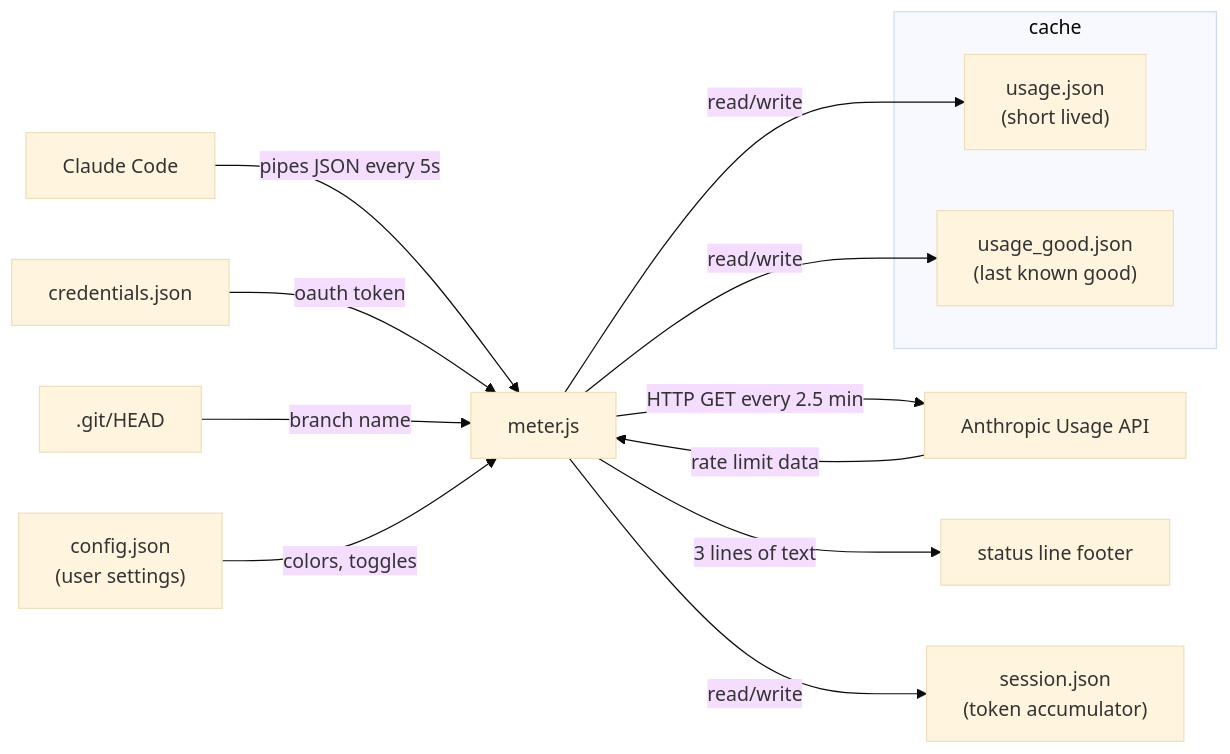
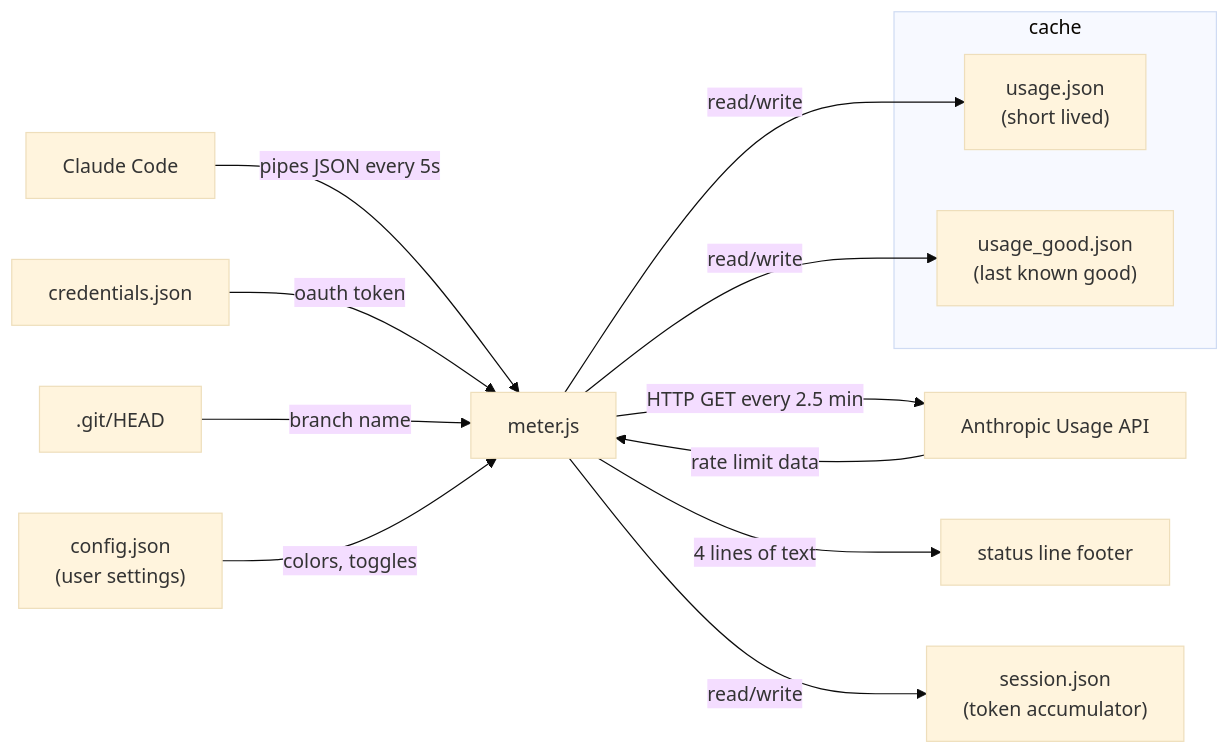
Before and after one commit to adikuma/chonker: the diagram in README.md, drawn with Mermaid (base theme). The commit also changed other lines of this file and 4 other files, not shown here.

````diff
--- a/README.md
+++ b/README.md
@@ -39,19 +40,19 @@
 ```mermaid
 flowchart LR
     CC[Claude Code] -->|pipes JSON every 5s| M[meter.js]
     CR[credentials.json] -->|oauth token| M
     GIT[.git/HEAD] -->|branch name| M
     M -->|HTTP GET every 2.5 min| API[Anthropic Usage API]
     API -->|rate limit data| M
-    M -->|3 lines of text| SL[status line footer]
+    M -->|4 lines of text| SL[status line footer]
 
     subgraph cache
         UC["usage.json<br/>(short lived)"]
         UG["usage_good.json<br/>(last known good)"]
     end
 
     M -->|read/write| UC
     M -->|read/write| UG
     M -->|read/write| SS["session.json<br/>(token accumulator)"]
     CF["config.json<br/>(user settings)"] -->|colors, toggles| M
 ```
````
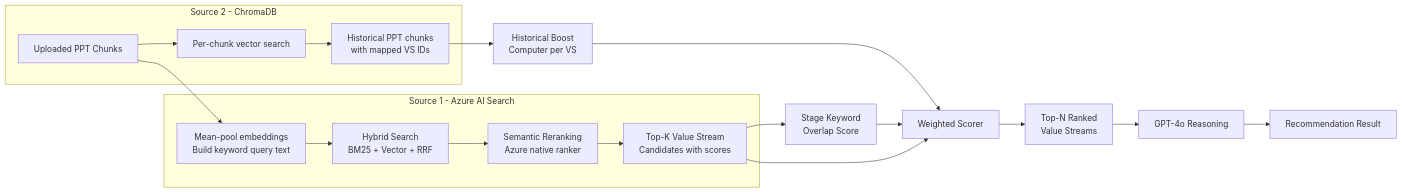
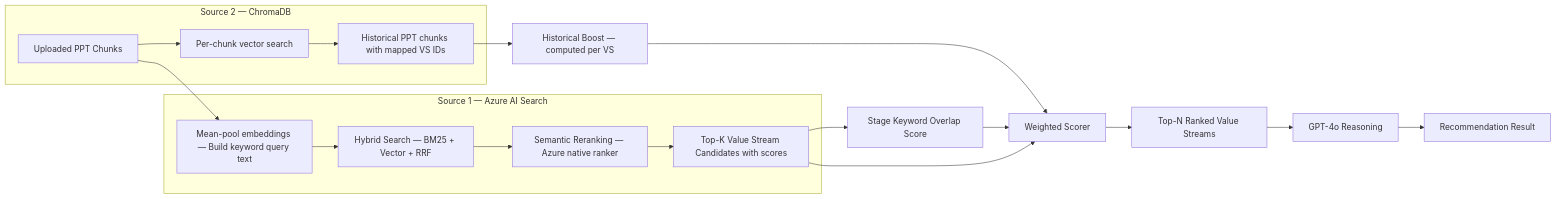
One commit to Soul-Eater69/value-stream-rag changed the fifth of 8 diagrams in docs/ARCHITECTURE.md. Above: the diagram before and after it, drawn with Mermaid. The commit also changed other lines of this file and 1 other file, not shown here.

First line of the commit message:
fix: correct Mermaid syntax errors in architecture diagrams

````diff
--- a/docs/ARCHITECTURE.md
+++ b/docs/ARCHITECTURE.md
@@ -429,27 +429,27 @@
 ```mermaid
 graph LR
-    Q[Uploaded PPT Chunks]
-    Q --> AGG[Mean-pool embeddings\nBuild keyword query text]
+    Q["Uploaded PPT Chunks"]
+    Q --> AGG["Mean-pool embeddings — Build keyword query text"]
 
-    subgraph Source 1 - Azure AI Search
-        AGG --> HYB[Hybrid Search\nBM25 + Vector + RRF]
-        HYB --> SEM[Semantic Reranking\nAzure native ranker]
-        SEM --> VS_CAND[Top-K Value Stream\nCandidates with scores]
+    subgraph Source1["Source 1 — Azure AI Search"]
+        AGG --> HYB["Hybrid Search — BM25 + Vector + RRF"]
+        HYB --> SEM["Semantic Reranking — Azure native ranker"]
+        SEM --> VS_CAND["Top-K Value Stream Candidates with scores"]
     end
 
-    subgraph Source 2 - ChromaDB
-        Q --> PER_CHUNK[Per-chunk vector search]
-        PER_CHUNK --> HIST_HITS[Historical PPT chunks\nwith mapped VS IDs]
+    subgraph Source2["Source 2 — ChromaDB"]
+        Q --> PER_CHUNK["Per-chunk vector search"]
+        PER_CHUNK --> HIST_HITS["Historical PPT chunks with mapped VS IDs"]
     end
 
-    VS_CAND --> RANK[Weighted Scorer]
-    HIST_HITS --> HIST_BOOST[Historical Boost\nComputer per VS]
+    VS_CAND --> RANK["Weighted Scorer"]
+    HIST_HITS --> HIST_BOOST["Historical Boost — computed per VS"]
     HIST_BOOST --> RANK
 
-    VS_CAND --> STAGE[Stage Keyword\nOverlap Score]
+    VS_CAND --> STAGE["Stage Keyword Overlap Score"]
     STAGE --> RANK
 
-    RANK --> TOP_N[Top-N Ranked\nValue Streams]
-    TOP_N --> LLM[GPT-4o Reasoning]
-    LLM --> REC[Recommendation Result]
+    RANK --> TOP_N["Top-N Ranked Value Streams"]
+    TOP_N --> LLM["GPT-4o Reasoning"]
+    LLM --> REC["Recommendation Result"]
 ```
````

# # # # #

Repeat the data exactly. No pictures should appear.

Before and after one commit to adikuma/chonker: the diagram in README.md, drawn with Mermaid (base theme). The commit also changed other lines of this file and 4 other files, not shown here.

````diff
--- a/README.md
+++ b/README.md
@@ -39,19 +40,19 @@
 ```mermaid
 flowchart LR
     CC[Claude Code] -->|pipes JSON every 5s| M[meter.js]
     CR[credentials.json] -->|oauth token| M
     GIT[.git/HEAD] -->|branch name| M
     M -->|HTTP GET every 2.5 min| API[Anthropic Usage API]
     API -->|rate limit data| M
-    M -->|3 lines of text| SL[status line footer]
+    M -->|4 lines of text| SL[status line footer]
 
     subgraph cache
         UC["usage.json<br/>(short lived)"]
         UG["usage_good.json<br/>(last known good)"]
     end
 
     M -->|read/write| UC
     M -->|read/write| UG
     M -->|read/write| SS["session.json<br/>(token accumulator)"]
     CF["config.json<br/>(user settings)"] -->|colors, toggles| M
 ```
````
One commit to Soul-Eater69/value-stream-rag changed the fifth of 8 diagrams in docs/ARCHITECTURE.md. Above: the diagram before and after it, drawn with Mermaid. The commit also changed other lines of this file and 1 other file, not shown here.

First line of the commit message:
fix: correct Mermaid syntax errors in architecture diagrams

````diff
--- a/docs/ARCHITECTURE.md
+++ b/docs/ARCHITECTURE.md
@@ -429,27 +429,27 @@
 ```mermaid
 graph LR
-    Q[Uploaded PPT Chunks]
-    Q --> AGG[Mean-pool embeddings\nBuild keyword query text]
+    Q["Uploaded PPT Chunks"]
+    Q --> AGG["Mean-pool embeddings — Build keyword query text"]
 
-    subgraph Source 1 - Azure AI Search
-        AGG --> HYB[Hybrid Search\nBM25 + Vector + RRF]
-        HYB --> SEM[Semantic Reranking\nAzure native ranker]
-        SEM --> VS_CAND[Top-K Value Stream\nCandidates with scores]
+    subgraph Source1["Source 1 — Azure AI Search"]
+        AGG --> HYB["Hybrid Search — BM25 + Vector + RRF"]
+        HYB --> SEM["Semantic Reranking — Azure native ranker"]
+        SEM --> VS_CAND["Top-K Value Stream Candidates with scores"]
     end
 
-    subgraph Source 2 - ChromaDB
-        Q --> PER_CHUNK[Per-chunk vector search]
-        PER_CHUNK --> HIST_HITS[Historical PPT chunks\nwith mapped VS IDs]
+    subgraph Source2["Source 2 — ChromaDB"]
+        Q --> PER_CHUNK["Per-chunk vector search"]
+        PER_CHUNK --> HIST_HITS["Historical PPT chunks with mapped VS IDs"]
     end
 
-    VS_CAND --> RANK[Weighted Scorer]
-    HIST_HITS --> HIST_BOOST[Historical Boost\nComputer per VS]
+    VS_CAND --> RANK["Weighted Scorer"]
+    HIST_HITS --> HIST_BOOST["Historical Boost — computed per VS"]
     HIST_BOOST --> RANK
 
-    VS_CAND --> STAGE[Stage Keyword\nOverlap Score]
+    VS_CAND --> STAGE["Stage Keyword Overlap Score"]
     STAGE --> RANK
 
-    RANK --> TOP_N[Top-N Ranked\nValue Streams]
-    TOP_N --> LLM[GPT-4o Reasoning]
-    LLM --> REC[Recommendation Result]
+    RANK --> TOP_N["Top-N Ranked Value Streams"]
+    TOP_N --> LLM["GPT-4o Reasoning"]
+    LLM --> REC["Recommendation Result"]
 ```
````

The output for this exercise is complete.